Abu'l-Fath Jalal ud-din Muhammad Akbar, popularly known as Akbar I, literally "the great" (October 15, 1542 – October 27, 1605) was Mughal Emperor from 1556 until his death. He was the third and one of the greatest rulers of the Mughal Dynasty in India.
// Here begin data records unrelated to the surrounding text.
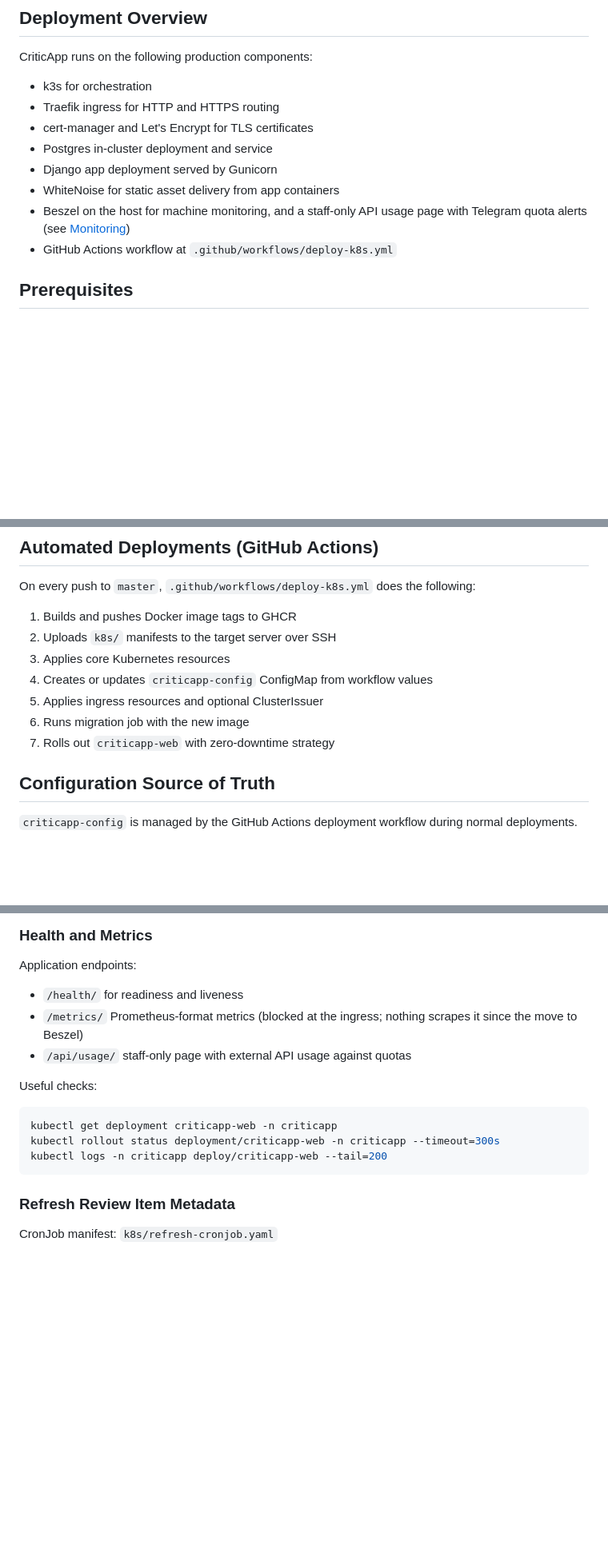
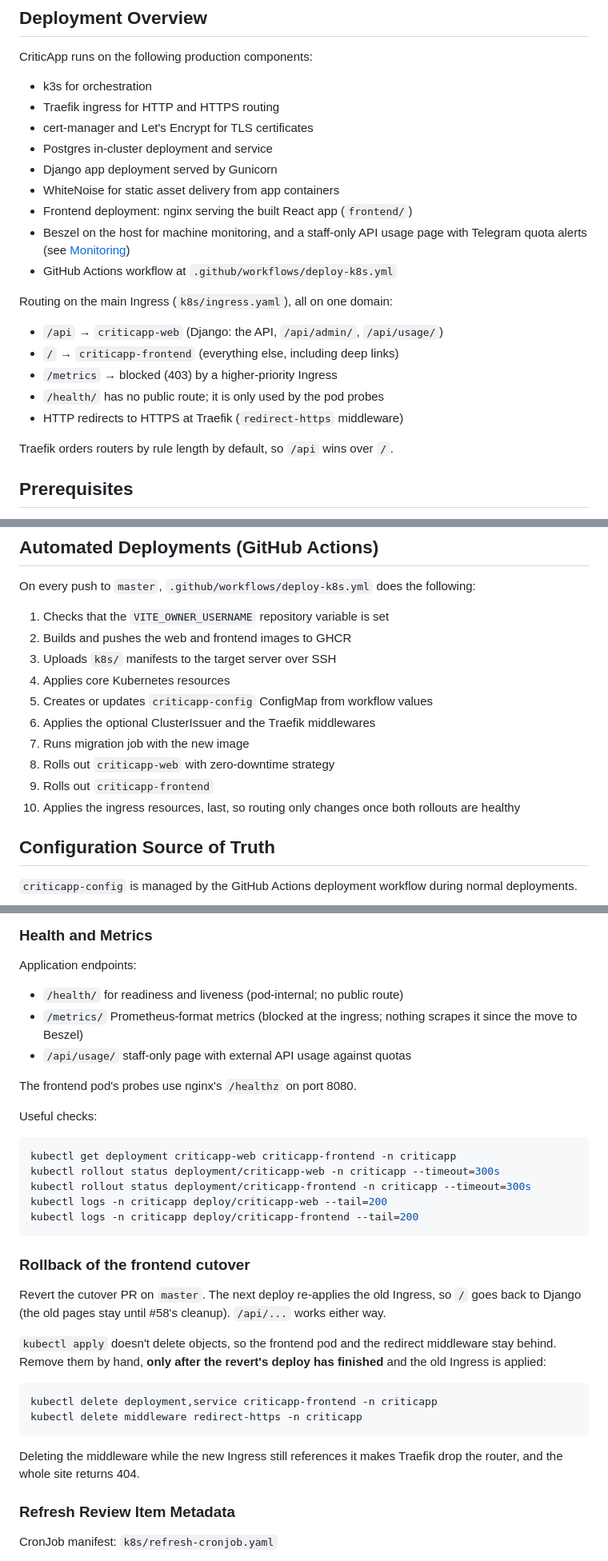
Before and after one commit to batman-nair/CriticApp, a Markdown page: docs/DEPLOYMENT.md, 3 parts joined by grey strips. Shown at 80% size. Rendered like a GitHub page; blank space fills up the shorter version.

Commit message:
Frontend cutover: deployment and API docs (step 5)
Co-Authored-By: Claude Opus 5.5 <noreply@anthropic.com>

````diff
--- a/docs/DEPLOYMENT.md
+++ b/docs/DEPLOYMENT.md
@@ -14,8 +14,19 @@ CriticApp runs on the following production components:
 - Postgres in-cluster deployment and service
 - Django app deployment served by Gunicorn
 - WhiteNoise for static asset delivery from app containers
+- Frontend deployment: nginx serving the built React app (`frontend/`)
 - Beszel on the host for machine monitoring, and a staff-only API usage page with Telegram quota alerts (see [Monitoring](#monitoring))
 - GitHub Actions workflow at `.github/workflows/deploy-k8s.yml`
+
+Routing on the main Ingress (`k8s/ingress.yaml`), all on one domain:
+
+- `/api` → `criticapp-web` (Django: the API, `/api/admin/`, `/api/usage/`)
+- `/` → `criticapp-frontend` (everything else, including deep links)
+- `/metrics` → blocked (403) by a higher-priority Ingress
+- `/health/` has no public route; it is only used by the pod probes
+- HTTP redirects to HTTPS at Traefik (`redirect-https` middleware)
+
+Traefik orders routers by rule length by default, so `/api` wins over `/`.
 
 ## Prerequisites
 
@@ -151,13 +174,16 @@ kubectl get certificate -n criticapp
 
 On every push to `master`, `.github/workflows/deploy-k8s.yml` does the following:
 
-1. Builds and pushes Docker image tags to GHCR
-2. Uploads `k8s/` manifests to the target server over SSH
-3. Applies core Kubernetes resources
-4. Creates or updates `criticapp-config` ConfigMap from workflow values
-5. Applies ingress resources and optional ClusterIssuer
-6. Runs migration job with the new image
-7. Rolls out `criticapp-web` with zero-downtime strategy
+1. Checks that the `VITE_OWNER_USERNAME` repository variable is set
+2. Builds and pushes the web and frontend images to GHCR
+3. Uploads `k8s/` manifests to the target server over SSH
+4. Applies core Kubernetes resources
+5. Creates or updates `criticapp-config` ConfigMap from workflow values
+6. Applies the optional ClusterIssuer and the Traefik middlewares
+7. Runs migration job with the new image
+8. Rolls out `criticapp-web` with zero-downtime strategy
+9. Rolls out `criticapp-frontend`
+10. Applies the ingress resources, last, so routing only changes once both rollouts are healthy
 
 ## Configuration Source of Truth
 
@@ -180,17 +206,34 @@ Recommended operational rule:
 
 Application endpoints:
 
-- `/health/` for readiness and liveness
+- `/health/` for readiness and liveness (pod-internal; no public route)
 - `/metrics/` Prometheus-format metrics (blocked at the ingress; nothing scrapes it since the move to Beszel)
 - `/api/usage/` staff-only page with external API usage against quotas
+
+The frontend pod's probes use nginx's `/healthz` on port 8080.
 
 Useful checks:
 
 ```bash
-kubectl get deployment criticapp-web -n criticapp
+kubectl get deployment criticapp-web criticapp-frontend -n criticapp
 kubectl rollout status deployment/criticapp-web -n criticapp --timeout=300s
+kubectl rollout status deployment/criticapp-frontend -n criticapp --timeout=300s
 kubectl logs -n criticapp deploy/criticapp-web --tail=200
+kubectl logs -n criticapp deploy/criticapp-frontend --tail=200
 ```
+
+### Rollback of the frontend cutover
+
+Revert the cutover PR on `master`. The next deploy re-applies the old Ingress, so `/` goes back to Django (the old pages stay until #58's cleanup). `/api/...` works either way.
+
+`kubectl apply` doesn't delete objects, so the frontend pod and the redirect middleware stay behind. Remove them by hand, **only after the revert's deploy has finished** and the old Ingress is applied:
+
+```bash
+kubectl delete deployment,service criticapp-frontend -n criticapp
+kubectl delete middleware redirect-https -n criticapp
+```
+
+Deleting the middleware while the new Ingress still references it makes Traefik drop the router, and the whole site returns 404.
 
 ### Refresh Review Item Metadata
 
````
Also changed, not shown: other parts of docs/DEPLOYMENT.md (+23 -1 lines), docs/API_ENDPOINTS.md (+4 -2 lines).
To unify the vast Mughal state, Akbar established a centralised system of administration throughout his empire and adopted a policy of conciliating conquered rulers through marriage and diplomacy. To preserve peace and order in a religiously and culturally diverse empire, he adopted policies that won him the support of his non-Muslim subjects. Eschewing tribal bonds and Islamic state identity, Akbar strived to unite far-flung lands of his realm through loyalty. He also formed a new religion, Sulh-e-kul meaning universal peace. His idea of this religion did not discriminate other religions and focused on the ideas of peace, unity and tolerance.